A new report from the independent data consortium Net Zero Tracker has revealed that nearly half of all major listed companies have set net-zero targets, but only 4 percent of them meet UN guidelines. The report, produced in collaboration with organisations such as Oxford University and the Energy and Climate Intelligence Unit, highlights the need for these companies to enhance the credibility of their mitigation targets to align with the goals of the Paris Agreement.
The Paris Agreement, established in 2015, aims to limit the global temperature increase to 1.5°C above pre-industrial levels. While over 40 percent of relevant firms have set net-zero targets, the report emphasises that these targets must be credible and aligned with the Paris Agreement’s objectives.
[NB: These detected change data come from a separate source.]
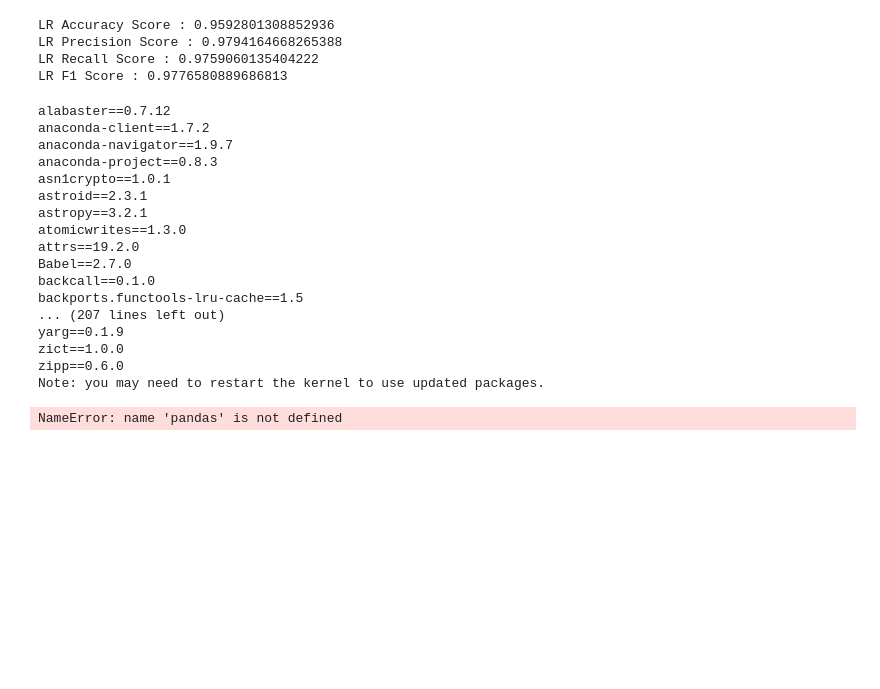
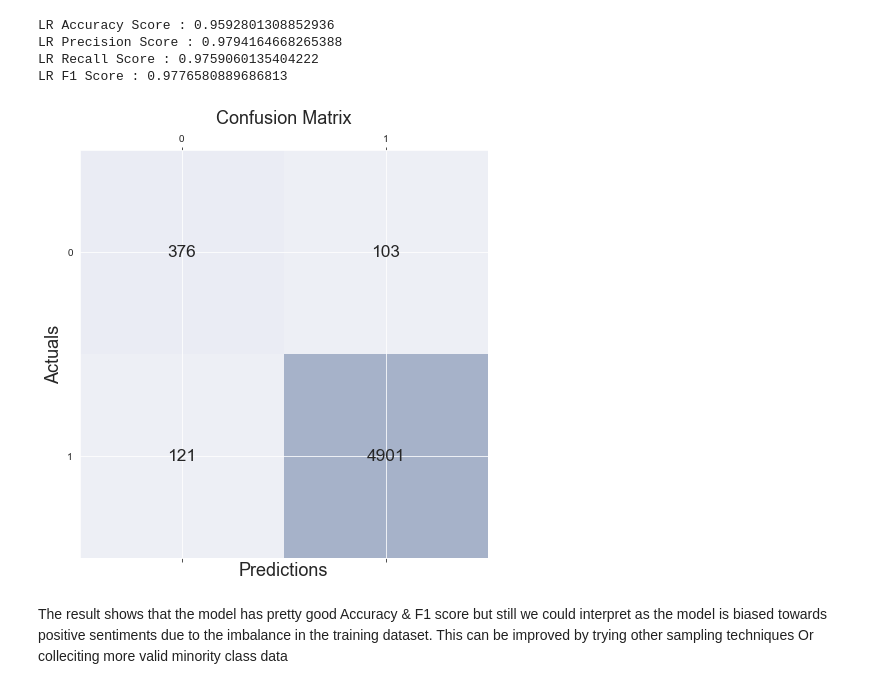
Before and after one commit to arunraj14/IMDB-Movie-Reviews-Dataset, a Jupyter notebook: IMDB Sentiment Analysis.ipynb, the cells around one changed output. Cells and saved outputs as stored; diff of their text form; code cells hidden in the pictures; blank space fills up the shorter version.

```diff
--- a/IMDB Sentiment Analysis.ipynb
+++ b/IMDB Sentiment Analysis.ipynb
@@ -359,27 +347,24 @@ LR Accuracy Score : 0.9592801308852936
 LR Precision Score : 0.9794164668265388
 LR Recall Score : 0.9759060135404222
 LR F1 Score : 0.9776580889686813
-# %%
-pip freeze
-# %% [output]
-alabaster==0.7.12
-anaconda-client==1.7.2
-anaconda-navigator==1.9.7
-anaconda-project==0.8.3
-asn1crypto==1.0.1
-astroid==2.3.1
-astropy==3.2.1
-atomicwrites==1.3.0
-attrs==19.2.0
-Babel==2.7.0
-backcall==0.1.0
-backports.functools-lru-cache==1.5
-... (207 lines left out)
-yarg==0.1.9
-zict==1.0.0
-zipp==0.6.0
-Note: you may need to restart the kernel to use updated packages.
-# %%
-print(pandas.version)
-# %% [output]
-NameError: name 'pandas' is not defined
+# %%
+# Calculate the confusion matrix
+
+conf_matrix = confusion_matrix(y_true=y_test, y_pred=lr_predict)
+
+# Print the confusion matrix using Matplotlib
+
+fig, ax = plt.subplots(figsize=(7.5, 7.5))
+ax.matshow(conf_matrix, cmap=plt.cm.Blues, alpha=0.3)
+for i in range(conf_matrix.shape[0]):
+    for j in range(conf_matrix.shape[1]):
+        ax.text(x=j, y=i,s=conf_matrix[i, j], va='center', ha='center', size='xx-large')
+
+plt.xlabel('Predictions', fontsize=18)
+plt.ylabel('Actuals', fontsize=18)
+plt.title('Confusion Matrix', fontsize=18)
+plt.show()
+# %% [output]
+[figure, added]
+# %% [markdown]
+The result shows that the model has pretty good Accuracy & F1 score but still we could interpret as the model is biased towards positive sentiments due to the imbalance in the training dataset. This can be improved by trying other sampling techniques Or colleciting more valid minority class data
```
Also changed, not shown: parts of 8 cells of this notebook.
John Lang, project lead at Net Zero Tracker, noted that many net-zero targets lack credibility, but the report helps identify which major companies are on the right track regarding their net-zero commitments. The report questions whether the companies people invest in, work for, or purchase from are on the right side of the net-zero commitment.
A closer examination of the companies with net-zero targets reveals that only 37 percent of them include Scope 3 emissions, which are linked to a corporation’s value chain. Additionally, just 13 percent establish quality standards for the use of carbon offsets.
This report comes on the heels of warnings from the International Energy Agency (IEA) in October, emphasising the need for stronger energy policies to limit global warming. The IEA also warned that without significant global policy changes, the global temperature could rise by 2.4 degrees Celsius this century. The agency expects the share of fossil fuels in the global energy supply to decline from 80 percent to 73 percent by 2030.